Just as there is growing interest in slow cooking with meals made from scratch, is there a return to thinking about doing other things in a more 20th century and long hand way?
Gayle Macdonald in the Globe and Mail talks about the “convenience-driven quandary” and asks: “What if we become so accustomed to computers and other AI-driven technologies doing everything for us that we forget the joy of doing things slowly, meticulously and with our own two hands?”
Take a look at the data. Online purchases have increased to 2.9 trillion dollars in 2018, from 2.4 trillion in 2017. And Canadians, who have been late to the online purchasing party have now doubled their expenditures online from sales reported in 2016 to a a cool 39 Billion dollars in United States funds.
That sum is more than what the current American president was going to spend on the southern border wall (that clocked in at 25 Billion dollars). And here’s a story of what 25 Billion dollars will buy.
Something else happens when goods and services are ordered online and delivered to your door. That is the isolating experience when you don’t have to walk or bike or even go to a store, or have any interactions with people on the street or in shops.
As Macdonald observes ” loneliness – a close cousin of isolation – seems to be on the rise, with the U.S. Surgeon-General recently warning it’s an “epidemic” in United States and Britain appointing its first “minister of loneliness.”

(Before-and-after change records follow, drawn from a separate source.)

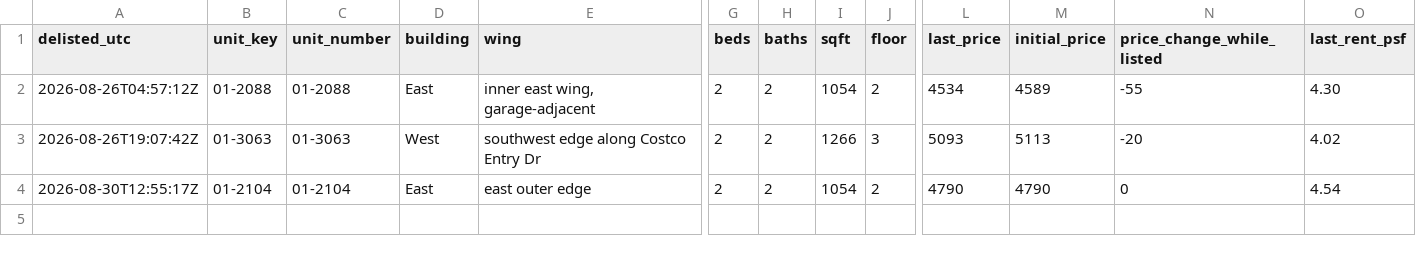
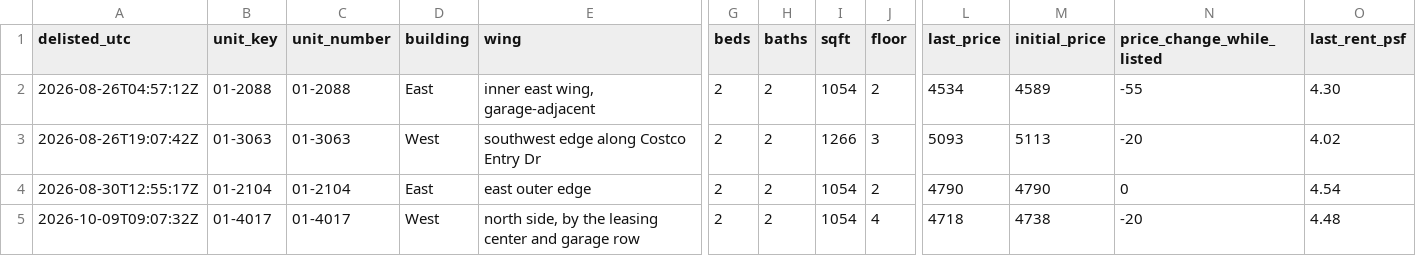
Before and after one commit to kofikid4/south-city-2bd-monitor, a CSV file: data/offline_log.csv, drawn as a sheet; only a part is shown, gaps mark what is left out; rows hold the shown columns only; the diff names each change by its address in the sheet, - before the commit and + after, or states it on an @@ line.

```diff
--- a/data/offline_log.csv
+++ b/data/offline_log.csv
+row 5: 2026-10-09T09:07:32Z | 01-4017 | 01-4017 | West | north side, by the leasing center and garage row | 2 | 2 | 1054 | 4 | 4718 | 4738 | -20 | 4.48
```
Also changed, not shown: 3 other files.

While online shopping speaks to comfort and convenience, anthropologist Grant McCracken is wary of the ease of it, stating: “The industrial revolution declared war on space and time … and right through the second half of the 20th century, this war had no skeptics. Convenience was king. But in the last few decades we have seen a counter revolution. We saw the arrival of slow food, meditation, mindfulness, artisanal economies and a more measured approach to life by many people. All of which is better for humans and better for the planet.”Read more »